AVAILABLE DATA:
==================================================

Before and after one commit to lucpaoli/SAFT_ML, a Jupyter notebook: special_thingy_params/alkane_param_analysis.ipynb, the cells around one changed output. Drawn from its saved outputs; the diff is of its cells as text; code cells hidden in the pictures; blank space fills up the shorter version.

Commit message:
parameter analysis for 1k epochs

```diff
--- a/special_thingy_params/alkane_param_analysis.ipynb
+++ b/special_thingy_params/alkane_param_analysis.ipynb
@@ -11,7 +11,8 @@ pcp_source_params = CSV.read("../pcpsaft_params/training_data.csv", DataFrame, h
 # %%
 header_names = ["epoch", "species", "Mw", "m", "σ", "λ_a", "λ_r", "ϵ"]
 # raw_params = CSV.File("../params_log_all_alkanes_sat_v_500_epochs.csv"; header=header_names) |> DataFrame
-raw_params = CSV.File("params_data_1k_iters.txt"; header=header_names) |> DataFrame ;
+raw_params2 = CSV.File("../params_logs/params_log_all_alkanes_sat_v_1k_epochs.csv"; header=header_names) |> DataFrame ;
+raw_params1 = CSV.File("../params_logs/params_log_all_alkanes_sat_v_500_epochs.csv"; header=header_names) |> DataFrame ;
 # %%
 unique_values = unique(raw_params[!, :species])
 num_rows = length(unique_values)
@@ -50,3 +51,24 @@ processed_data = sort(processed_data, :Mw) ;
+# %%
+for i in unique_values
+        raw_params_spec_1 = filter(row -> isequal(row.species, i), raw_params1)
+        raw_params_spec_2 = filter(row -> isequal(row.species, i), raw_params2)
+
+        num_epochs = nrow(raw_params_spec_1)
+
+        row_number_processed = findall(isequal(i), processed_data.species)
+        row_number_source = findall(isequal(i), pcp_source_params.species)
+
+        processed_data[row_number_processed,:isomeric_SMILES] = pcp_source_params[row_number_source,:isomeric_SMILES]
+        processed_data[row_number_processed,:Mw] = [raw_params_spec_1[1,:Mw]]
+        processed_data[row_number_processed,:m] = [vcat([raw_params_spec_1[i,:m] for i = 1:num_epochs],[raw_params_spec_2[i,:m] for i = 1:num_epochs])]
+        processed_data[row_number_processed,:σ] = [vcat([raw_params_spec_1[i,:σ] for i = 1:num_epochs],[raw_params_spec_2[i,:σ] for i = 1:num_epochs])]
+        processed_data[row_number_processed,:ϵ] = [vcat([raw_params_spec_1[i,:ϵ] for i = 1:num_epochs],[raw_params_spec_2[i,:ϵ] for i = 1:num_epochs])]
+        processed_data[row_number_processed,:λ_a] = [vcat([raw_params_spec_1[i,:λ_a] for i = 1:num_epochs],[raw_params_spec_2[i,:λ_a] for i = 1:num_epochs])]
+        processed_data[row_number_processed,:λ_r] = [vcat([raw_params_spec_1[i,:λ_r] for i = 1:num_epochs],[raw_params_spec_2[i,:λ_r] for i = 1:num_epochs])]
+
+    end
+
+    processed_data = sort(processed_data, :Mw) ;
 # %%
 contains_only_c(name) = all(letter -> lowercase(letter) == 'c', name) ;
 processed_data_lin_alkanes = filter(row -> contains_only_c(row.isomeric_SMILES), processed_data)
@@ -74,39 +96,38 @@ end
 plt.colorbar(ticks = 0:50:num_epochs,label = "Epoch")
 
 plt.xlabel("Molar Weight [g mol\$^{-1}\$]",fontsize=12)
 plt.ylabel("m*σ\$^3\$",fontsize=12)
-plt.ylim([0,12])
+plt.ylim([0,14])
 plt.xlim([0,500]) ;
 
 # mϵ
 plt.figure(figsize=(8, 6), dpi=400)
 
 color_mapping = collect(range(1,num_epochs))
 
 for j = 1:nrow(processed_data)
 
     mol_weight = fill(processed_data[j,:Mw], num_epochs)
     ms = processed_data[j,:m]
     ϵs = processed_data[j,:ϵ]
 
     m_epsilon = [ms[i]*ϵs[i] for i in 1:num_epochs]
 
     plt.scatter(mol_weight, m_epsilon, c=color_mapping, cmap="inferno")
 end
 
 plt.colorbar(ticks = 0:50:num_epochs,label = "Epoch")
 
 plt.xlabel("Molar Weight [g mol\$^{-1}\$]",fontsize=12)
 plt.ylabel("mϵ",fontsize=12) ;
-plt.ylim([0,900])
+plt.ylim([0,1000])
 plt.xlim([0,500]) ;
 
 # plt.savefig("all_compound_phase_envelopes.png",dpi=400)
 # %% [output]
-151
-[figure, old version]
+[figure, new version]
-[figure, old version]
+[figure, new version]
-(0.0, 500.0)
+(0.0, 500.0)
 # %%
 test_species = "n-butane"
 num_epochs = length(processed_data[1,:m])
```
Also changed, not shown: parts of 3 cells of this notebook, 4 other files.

==================================================

In the listing above, how many lines include the word "vcat"? Answer with the number and nothing more.

5